Denver-based GM Development, which paid $41.3 million in September for the 8.2-acre site just off Colorado Boulevard, outlined two redevelopment possibilities in large development review documents submitted to the city last month.

Such proposals are required for sites larger than five acres.

The property that GM purchased has five buildings and a parking garage on it. The main hospital building, which tops out at about 10 stories, is the largest structure at 489,000 square feet.

Both of GM’s redevelopment possibilities, as outlined by the documents, call for the site to ultimately host over 1 million square feet of building space.

Option 1 calls for only the parking structure to remain standing. The remainder of the site would be split into five relatively uniform parcels, with pedestrian-only walkways running between them and resembling a street grid. GM envisions the site someday hosting 1.3 million square feet of residential space (about 1,800 units), as well as 65,000 retail square feet.

Option 2 would also see the parking structure remain standing, but also calls for the main hospital building along Ninth Avenue to be reused, assuming a user can be found.

“Continued medical uses for the existing hospital building are possible but not guaranteed,” one document notes.

The remainder of the site would be divided into four more irregularly shaped parcels. The walkways would form less of a street grid, because the hospital building sits in the center of the property. GM says approximately 1 million square feet of residential space (about 1,450 units) is possible, along with 86,500 retail square feet.

Office space and a hotel are also possible future uses for the site under both options, according to the documents, which were drawn up by OZ  Architecture.

GM’s submission provides a general overview of the company’s vision. Individual development plans will need to be submitted in the future for each building. Development would likely take place in phases.

GM purchased the property from the federal government, which auctioned it off after the VA moved local operations to the new Rocky Mountain Regional VA Medical Center in Aurora.It’s a big undertaking for GM, which up to this point has been most known for one-off adaptive reuse projects.
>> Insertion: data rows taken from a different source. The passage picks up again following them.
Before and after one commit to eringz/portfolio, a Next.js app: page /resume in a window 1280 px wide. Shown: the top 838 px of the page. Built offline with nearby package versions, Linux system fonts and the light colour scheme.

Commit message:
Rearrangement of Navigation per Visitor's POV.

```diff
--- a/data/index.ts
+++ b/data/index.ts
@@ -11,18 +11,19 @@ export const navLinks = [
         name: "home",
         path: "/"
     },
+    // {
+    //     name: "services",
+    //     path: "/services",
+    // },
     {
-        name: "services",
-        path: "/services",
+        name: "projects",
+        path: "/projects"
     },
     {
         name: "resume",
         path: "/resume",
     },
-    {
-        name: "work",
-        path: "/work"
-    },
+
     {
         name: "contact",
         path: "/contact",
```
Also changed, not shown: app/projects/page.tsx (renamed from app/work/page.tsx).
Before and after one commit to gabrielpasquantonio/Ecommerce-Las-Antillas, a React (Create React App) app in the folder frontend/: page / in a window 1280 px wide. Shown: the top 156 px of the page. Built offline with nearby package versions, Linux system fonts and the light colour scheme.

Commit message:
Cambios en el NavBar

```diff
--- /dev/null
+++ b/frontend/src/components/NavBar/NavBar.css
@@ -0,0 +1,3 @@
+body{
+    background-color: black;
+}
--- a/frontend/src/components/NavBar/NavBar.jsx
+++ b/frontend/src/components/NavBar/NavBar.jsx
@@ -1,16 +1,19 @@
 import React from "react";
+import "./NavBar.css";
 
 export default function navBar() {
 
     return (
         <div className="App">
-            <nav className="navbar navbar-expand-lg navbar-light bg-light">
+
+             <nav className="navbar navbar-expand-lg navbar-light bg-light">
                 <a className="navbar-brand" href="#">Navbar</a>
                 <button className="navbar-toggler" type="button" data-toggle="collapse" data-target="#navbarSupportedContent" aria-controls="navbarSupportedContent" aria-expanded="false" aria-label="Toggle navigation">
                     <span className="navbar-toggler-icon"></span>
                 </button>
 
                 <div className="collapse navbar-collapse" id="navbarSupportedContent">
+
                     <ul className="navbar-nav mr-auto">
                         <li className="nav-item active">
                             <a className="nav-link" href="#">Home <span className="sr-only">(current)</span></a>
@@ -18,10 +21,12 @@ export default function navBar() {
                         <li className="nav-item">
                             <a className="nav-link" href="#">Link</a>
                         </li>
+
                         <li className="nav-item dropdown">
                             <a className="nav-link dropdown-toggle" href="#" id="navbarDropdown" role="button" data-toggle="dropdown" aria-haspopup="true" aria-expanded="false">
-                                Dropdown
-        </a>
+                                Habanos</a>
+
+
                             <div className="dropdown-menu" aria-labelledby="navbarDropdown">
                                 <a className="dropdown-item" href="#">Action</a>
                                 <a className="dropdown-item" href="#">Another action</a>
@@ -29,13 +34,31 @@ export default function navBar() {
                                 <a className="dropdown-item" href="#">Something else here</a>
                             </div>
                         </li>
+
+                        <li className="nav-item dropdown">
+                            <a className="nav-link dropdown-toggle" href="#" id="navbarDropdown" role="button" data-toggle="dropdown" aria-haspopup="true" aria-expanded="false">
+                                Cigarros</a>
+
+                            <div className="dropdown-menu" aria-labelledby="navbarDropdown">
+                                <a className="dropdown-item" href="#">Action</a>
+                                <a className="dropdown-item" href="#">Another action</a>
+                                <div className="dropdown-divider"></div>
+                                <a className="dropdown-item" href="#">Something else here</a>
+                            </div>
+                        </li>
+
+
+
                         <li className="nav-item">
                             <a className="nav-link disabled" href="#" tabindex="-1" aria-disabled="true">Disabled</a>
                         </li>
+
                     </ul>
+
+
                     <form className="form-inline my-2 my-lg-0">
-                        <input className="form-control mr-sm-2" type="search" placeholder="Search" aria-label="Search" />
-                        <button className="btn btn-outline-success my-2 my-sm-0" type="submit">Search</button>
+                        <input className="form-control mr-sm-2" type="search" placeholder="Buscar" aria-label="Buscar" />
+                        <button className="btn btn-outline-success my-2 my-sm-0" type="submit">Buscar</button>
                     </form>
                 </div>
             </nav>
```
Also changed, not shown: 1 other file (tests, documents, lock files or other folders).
Among other projects, the company fixed up a condemned former hostel in Uptown and leased it to a hotel startup and saved the former Olinger Moore Howard Chapel in Berkeley from demolition.

Source: BizWest